    "We're looking future wise," manager John Gibbons said. "He's an above average third baseman, but kind of the way we're looking, if you look at his physical abilities, he has a chance to be a great second baseman. You look at the range factor and things like that, it might be a nice combo with him and Jose Reyes up the middle for a few years."

    Lawrie has spent his entire Major League career at third, but he was drafted by Milwaukee as a catcher and came up through the Brewers' Minor League system as a second baseman. He transitioned to third following an offseason deal at the 2010 Winter Meetings and has since become one of the better defenders in the Majors at his position.

    The one thing Blue Jays manager John Gibbons wants to avoid is moving Lawrie back and forth between second and third. When a final decision gets made it's something Gibbons wants to stick to so that Lawrie can settle into and find a permanent home.

    "I don't want to get into where you bounce him back and forth," Gibbons said. "I think, at this stage, he has too much upside for that. He's a really good third baseman, he could add a ton of range up there at second base. Combine him with Reyes up the middle."

  • By the end of the 2013 season, Lawrie had cemented himself as one of the best guys with the glove at the hot corner.

    Brett is so quick and athletic. And he can throw from any angle, off-balance and has just tremendous range. Though still overly-energetic, Lawrie has calmed down enough to be very smooth with the glove and his actions at third base.

    He has that fast-twitch athleticism that helps him on those quick plays where he's got to dive and you got to get up and make a play that benefits him. A lot of guys can't do that. A lot of guys can get to those balls, they dive and everything, but they can't get up and make that throw. He's got the arm and that quickness to get on his feet quickly and make the accurate throw.

  • Brett has just a tad above average speed, running the 60 in 6.75 seconds.
  • Lawrie has good instincts on the bases that give him a nose for stealing a few bases.
  • May 21-June 13, 2009: Lawrie was on the D.L. week after nose surgery. He took a bad hop grounder right in the schnozz.
  • June 2—mid-July 2011: Brett was on the D.L. with a non-displaced fracture in his left hand, having been hit by a fastball. A CAT scan revealed the problem. He was expected to be out of action for two months. But he came back after six weeks.
  • September 22, 2011: Lawrie was on the D.L. the last week of the season with a fractured right middle finger.
  • July 19, 2012: Lawrie took a scary fall into the camera well near the Blue Jays dugout when he flipped over the railing attempting to catch a Teixeira pop-up in the third inning. He was diagnosed with a contusion below the right calf and is day-to-day.

    August 4-September 7, 2012: Brett was on the D.L. with a strained right oblique. Lawrie felt a pinching sensation in his rib cage during an at-bat against Oakland on Aug. 3. He was removed from the game after the plate appearance and originally was listed as day to day.
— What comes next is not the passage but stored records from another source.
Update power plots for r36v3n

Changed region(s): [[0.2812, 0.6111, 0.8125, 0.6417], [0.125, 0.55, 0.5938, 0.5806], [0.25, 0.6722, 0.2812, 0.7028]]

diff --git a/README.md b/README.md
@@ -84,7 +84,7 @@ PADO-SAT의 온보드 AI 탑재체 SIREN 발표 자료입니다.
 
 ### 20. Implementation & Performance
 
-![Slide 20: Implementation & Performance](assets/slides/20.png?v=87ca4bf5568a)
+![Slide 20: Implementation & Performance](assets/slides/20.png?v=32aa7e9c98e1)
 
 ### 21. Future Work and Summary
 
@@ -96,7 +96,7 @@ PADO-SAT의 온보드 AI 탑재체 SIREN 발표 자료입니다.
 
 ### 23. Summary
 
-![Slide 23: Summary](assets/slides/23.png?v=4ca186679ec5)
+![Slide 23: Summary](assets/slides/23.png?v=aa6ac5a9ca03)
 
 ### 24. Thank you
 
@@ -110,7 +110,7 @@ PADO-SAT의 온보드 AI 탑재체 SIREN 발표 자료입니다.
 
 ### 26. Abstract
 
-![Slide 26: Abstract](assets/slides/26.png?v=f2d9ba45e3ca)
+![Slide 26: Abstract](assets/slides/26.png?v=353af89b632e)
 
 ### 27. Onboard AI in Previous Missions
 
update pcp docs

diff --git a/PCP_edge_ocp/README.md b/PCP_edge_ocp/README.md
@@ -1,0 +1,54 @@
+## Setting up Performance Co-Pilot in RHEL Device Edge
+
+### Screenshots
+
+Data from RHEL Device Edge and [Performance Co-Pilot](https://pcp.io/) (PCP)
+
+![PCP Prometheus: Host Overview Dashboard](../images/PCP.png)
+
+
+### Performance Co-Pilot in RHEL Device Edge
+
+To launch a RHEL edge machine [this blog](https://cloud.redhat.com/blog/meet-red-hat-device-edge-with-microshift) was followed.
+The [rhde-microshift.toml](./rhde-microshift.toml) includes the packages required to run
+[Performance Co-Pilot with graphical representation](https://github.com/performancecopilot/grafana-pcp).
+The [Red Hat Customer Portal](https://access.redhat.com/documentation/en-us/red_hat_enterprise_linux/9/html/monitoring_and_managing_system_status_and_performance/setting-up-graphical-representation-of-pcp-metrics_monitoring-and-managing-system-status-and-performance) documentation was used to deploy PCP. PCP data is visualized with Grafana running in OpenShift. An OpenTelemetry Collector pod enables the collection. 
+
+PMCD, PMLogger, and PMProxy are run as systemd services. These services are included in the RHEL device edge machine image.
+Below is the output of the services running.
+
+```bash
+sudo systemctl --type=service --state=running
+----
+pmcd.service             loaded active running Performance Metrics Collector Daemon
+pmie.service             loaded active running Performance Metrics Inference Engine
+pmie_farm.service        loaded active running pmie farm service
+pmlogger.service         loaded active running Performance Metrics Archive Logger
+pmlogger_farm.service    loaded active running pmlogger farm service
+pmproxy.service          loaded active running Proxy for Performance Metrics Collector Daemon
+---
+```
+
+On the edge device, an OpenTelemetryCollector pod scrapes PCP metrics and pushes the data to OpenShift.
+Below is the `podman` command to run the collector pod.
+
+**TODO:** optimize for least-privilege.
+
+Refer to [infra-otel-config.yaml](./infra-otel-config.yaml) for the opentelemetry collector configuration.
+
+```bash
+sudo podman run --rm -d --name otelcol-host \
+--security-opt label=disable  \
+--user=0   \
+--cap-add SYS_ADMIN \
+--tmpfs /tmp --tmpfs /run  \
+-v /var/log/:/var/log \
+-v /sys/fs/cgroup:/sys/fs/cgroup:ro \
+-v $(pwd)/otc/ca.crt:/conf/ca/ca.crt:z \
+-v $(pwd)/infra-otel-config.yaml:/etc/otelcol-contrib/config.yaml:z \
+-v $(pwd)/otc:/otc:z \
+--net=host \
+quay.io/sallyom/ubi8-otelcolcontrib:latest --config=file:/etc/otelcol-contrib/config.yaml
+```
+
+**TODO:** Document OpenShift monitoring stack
    In the days that followed, Lawrie received regular treatment with the hopes of getting back into the lineup. He began throwing again on August 8 and went through some dry swings, but he was not yet to the point of being able to go through full baseball activities.

  • March 6-April 16, 2013: Brett strained his left rib cage while fielding a ball at third base during Team Canada's exhibition game against the Reds. He was out of the World Baseball Classic and it was announced he would start the 2013 season on the disabled list.
  • May 29-July 13, 2013: Lawrie was on the D.L. with a left ankle sprain. He was injured while sliding into second base in Toronto's 9-3 win over Atlanta.
  • June 22-August 5, 2014:  Lawrie headed for the disabled list after he fractured his right index finger.

  • August 6-end of 2014 season: Brett was back on the D.L. with a strained left oblique. He will miss the rest of the season.

  • July 22-Oct 3, 2016: Brett was on the DL with a strained left hamstring.
Last Updated 8/11/2017 8:17:00 PM. All contents © 2000 by Player Profiles. All rights reserved.